Data extracts>
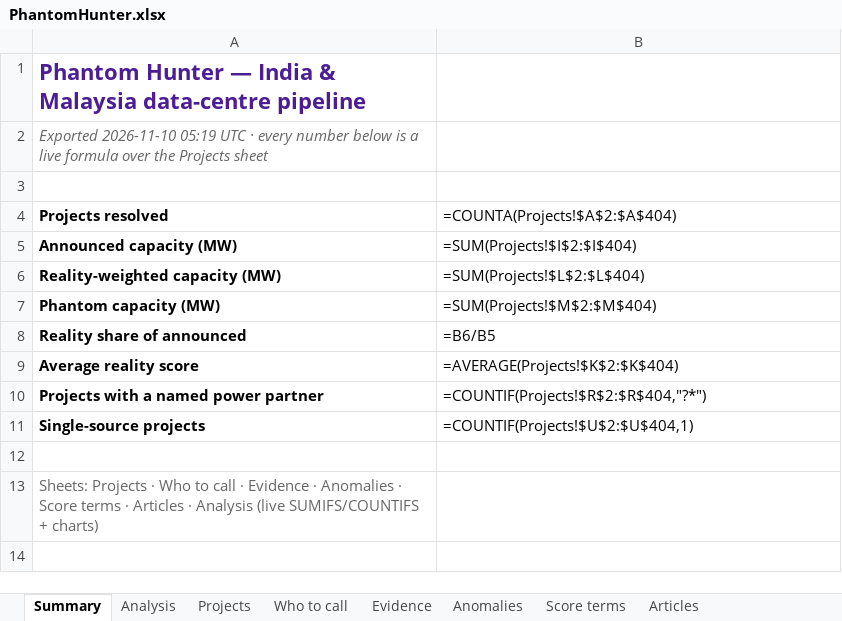
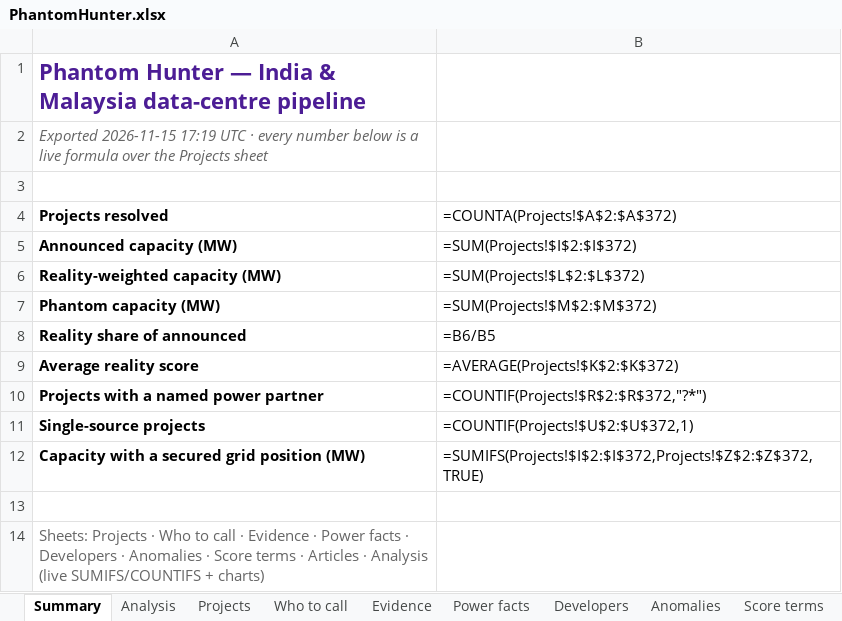
Before and after one commit to rajmodi262/AgentForge_V2, an Excel workbook: analytics/PhantomHunter.xlsx, sheet Summary, drawn as a sheet; values as stored, in another font and other column widths than the file's, no borders; formulas without a stored value are shown as written; addresses are those after the commit; the diff names each change by its address in the sheet, - before the commit and + after, or states it on an @@ line.

Commit message:
feat(phantom): power forensics, re-fitted priors and a backtest that survives scrutiny
Power forensics (power.py): grid position, supplier, kV/MVA, substation, on-site
generation, renewable procurement, cooling, contractor and financier, mined by
rules from sentences about each project. New GET /phantom/power, export sheet
and analysis section. 191 facts on 84 of 371 projects; 13% of announced GW has
a secured grid position.

Backtest: four cutoffs, three baselines, AUC and bootstrap intervals that
resample projects. It showed the stated priors were too optimistic, so they are
re-fitted with shrinkage, cross-validated by project and loaded from
calibration.json. Reported as a calibrated filter, not a forecaster of winners.

Also: developer track records (track.py, GET /phantom/developers); placeless
clean-up (state-level places, country must come from the mention, foreign site
codes and multi-site programmes dropped): 403 -> 371 projects, 82.6 -> 71.1 GW.

190 tests pass.

```diff
--- a/analytics/PhantomHunter.xlsx (sheet Summary)
+++ b/analytics/PhantomHunter.xlsx (sheet Summary)
+sheet tab: Power facts
+sheet tab: Developers
-A2 (Projects resolved): Exported 2026-11-10 05:19 UTC ·…
+A2 (Projects resolved): Exported 2026-11-15 17:19 UTC ·…
-B4: =COUNTA(Projects!$A$2:$A$404)
+B4: =COUNTA(Projects!$A$2:$A$372)
-B5 (=COUNTA(Projects!$A$2:$A$372)): =SUM(Projects!$I$2:$I$404)
+B5 (=COUNTA(Projects!$A$2:$A$372)): =SUM(Projects!$I$2:$I$372)
-B6 (=COUNTA(Projects!$A$2:$A$372)): =SUM(Projects!$L$2:$L$404)
+B6 (=COUNTA(Projects!$A$2:$A$372)): =SUM(Projects!$L$2:$L$372)
-B7 (=COUNTA(Projects!$A$2:$A$372)): =SUM(Projects!$M$2:$M$404)
+B7 (=COUNTA(Projects!$A$2:$A$372)): =SUM(Projects!$M$2:$M$372)
-B9 (=COUNTA(Projects!$A$2:$A$372)): =AVERAGE(Projects!$K$2:$K$404)
+B9 (=COUNTA(Projects!$A$2:$A$372)): =AVERAGE(Projects!$K$2:$K$372)
-B10 (=COUNTA(Projects!$A$2:$A$372)): =COUNTIF(Projects!$R$2:$R$404,"?*")
+B10 (=COUNTA(Projects!$A$2:$A$372)): =COUNTIF(Projects!$R$2:$R$372,"?*")
-B11 (=COUNTA(Projects!$A$2:$A$372)): =COUNTIF(Projects!$U$2:$U$404,1)
+B11 (=COUNTA(Projects!$A$2:$A$372)): =COUNTIF(Projects!$U$2:$U$372,1)
+row 12: Capacity with a secured grid position (MW) | =SUMIFS(Projects!$I$2:$I$372,Projects!$Z$2:$Z$372,TRUE)
-A14 (Projects resolved): …Evidence · Anomalies ·…
+A14 (Projects resolved): …Evidence · Power facts · Developers · Anomalies ·…
```
Also changed, not shown: sheet Who to call, sheet Projects, sheet Score terms, sheet Evidence, sheet Anomalies, sheet Analysis, 40 other files.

Instructions to follow>
Search the material for the string "each" and show every line that has it.

Written response>
Before and after one commit to rajmodi262/AgentForge_V2, an Excel workbook: analytics/PhantomHunter.xlsx, sheet Summary, drawn as a sheet; values as stored, in another font and other column widths than the file's, no borders; formulas without a stored value are shown as written; addresses are those after the commit; the diff names each change by its address in the sheet, - before the commit and + after, or states it on an @@ line.
rules from sentences about each project. New GET /phantom/power, export sheet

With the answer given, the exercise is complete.